Millennials are entering the housing market later than in past generations. But it’s not a change in values that's driving this trend.
Millennials are struggling to get out from under the "albatross" of student loan debt, according to Hedgeye Housing Sector Head Josh Steiner. These unprecedented debt loads have caused the Millennial generation to delay purchasing a home, Steiner explained on a recent edition of The Macro Show.
According to a recent census study, Millennials aspire towards the traditional tenets of adulthood – getting married, having kids, buying a house – just as much as in previous generations.
"People aspire in the same ratios or proportions or percentages as they did 40 years ago," Steiner says. "What has changed is the age at which these things occur.”
The reason for that delay, Steiner reported, is because student loan debt has reduced spending power. There is currently $1.438 trillion in U.S. student loan debt, a weighty “foregone opportunity” for America’s housing market, Steiner says. Average total student loan debt is roughly $25,000-35,000, but that's obscured by the extremes. Young people becoming lawyers or doctors have more total student loan debt.
"The amount of house or mortgage they can afford to service relative to their income is inherently less than it would have been if not for their student loan burdens, which are growing at a pretty rapid clip,” he said. “They're not able to afford as much home as they would be because they're spending more and more of their disposable income on debt service for student loans.”
“The reality is that if you want to thrive from a career and income standpoint, educational attainment is a prerequisite,” Steiner said. “However, nowadays, it comes with a pretty significant tab that, frankly, wasn’t there as recently as the 1990’s.”
It's not all bad though.
Investors should take note that, nationally, the housing market is currently at the lowest levels of supply in homes for sale on record, even taking into consideration the heady days of 2005-2006. Historically, in this environment, home prices rise 12%.
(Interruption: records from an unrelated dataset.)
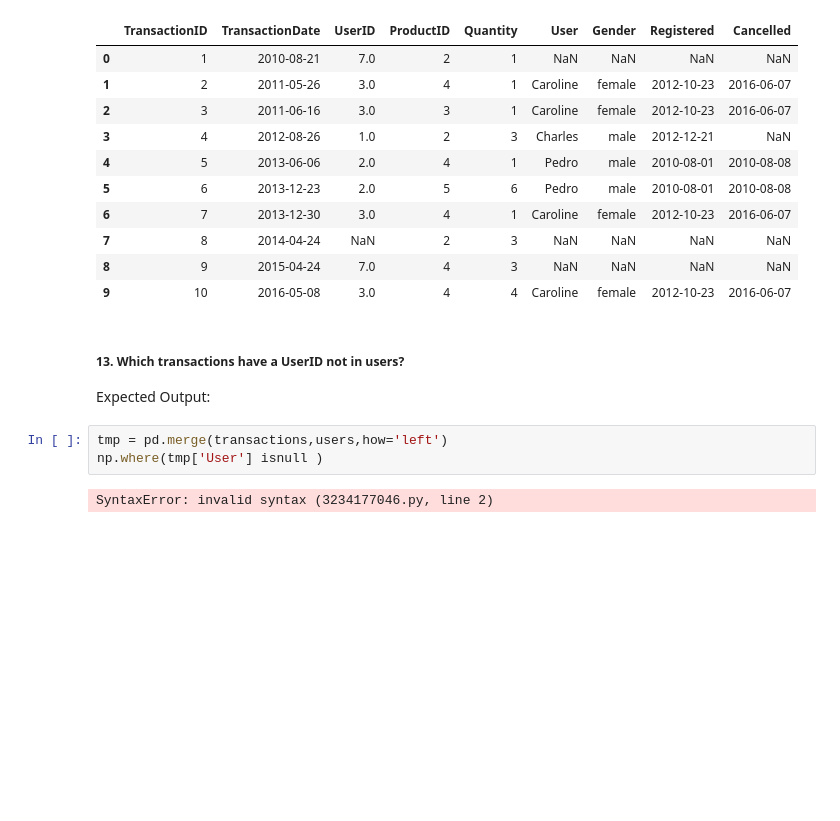
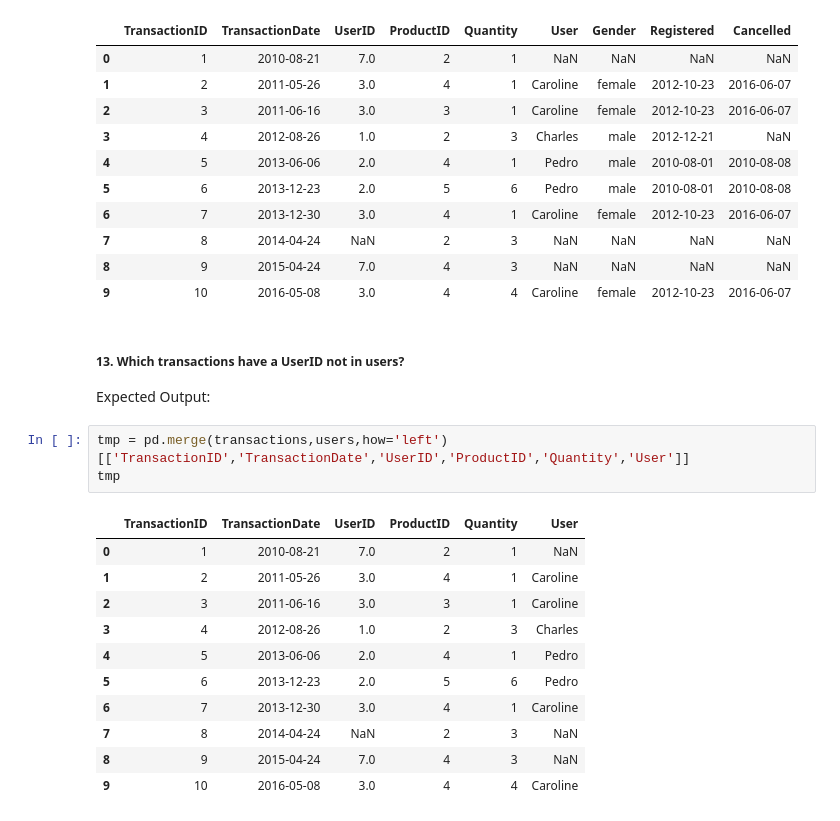
Before and after one commit to Bharat-Soren/Practice, a Jupyter notebook: Restart/Practice Questions/Panda Practice 1.ipynb, the cells around one changed output. Drawn from its saved outputs; the diff is of its cells as text; blank space fills up the shorter version.

```diff
--- a/Restart/Practice Questions/Panda Practice 1.ipynb
+++ b/Restart/Practice Questions/Panda Practice 1.ipynb
@@ -339,7 +339,17 @@ pd.merge(transactions,users,how='left',on=['UserID'])
 ##### 13. Which transactions have a UserID not in users?
 Expected Output:
 # %%
-tmp = pd.merge(transactions,users,how='left')
-np.where(tmp['User'] isnull )
+tmp = pd.merge(transactions,users,how='left')[['TransactionID','TransactionDate','UserID','ProductID','Quantity','User']]
+tmp
 # %% [output]
-SyntaxError: invalid syntax (3234177046.py, line 2)
+|  | TransactionID | TransactionDate | UserID | ProductID | Quantity | User |
+| 0 | 1 | 2010-08-21 | 7.0 | 2 | 1 | NaN |
+| 1 | 2 | 2011-05-26 | 3.0 | 4 | 1 | Caroline |
+| 2 | 3 | 2011-06-16 | 3.0 | 3 | 1 | Caroline |
+| 3 | 4 | 2012-08-26 | 1.0 | 2 | 3 | Charles |
+| 4 | 5 | 2013-06-06 | 2.0 | 4 | 1 | Pedro |
+| 5 | 6 | 2013-12-23 | 2.0 | 5 | 6 | Pedro |
+| 6 | 7 | 2013-12-30 | 3.0 | 4 | 1 | Caroline |
+| 7 | 8 | 2014-04-24 | NaN | 2 | 3 | NaN |
+| 8 | 9 | 2015-04-24 | 7.0 | 4 | 3 | NaN |
+| 9 | 10 | 2016-05-08 | 3.0 | 4 | 4 | Caroline |
```
Also changed, not shown: parts of 23 cells of this notebook, 4 other files.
And don't count the Millennial generation out just yet. There's an "enormous bull market coming" for Housing, Steiner says, beginning around 2020 when the Millennial generation starts to hit peak spending years.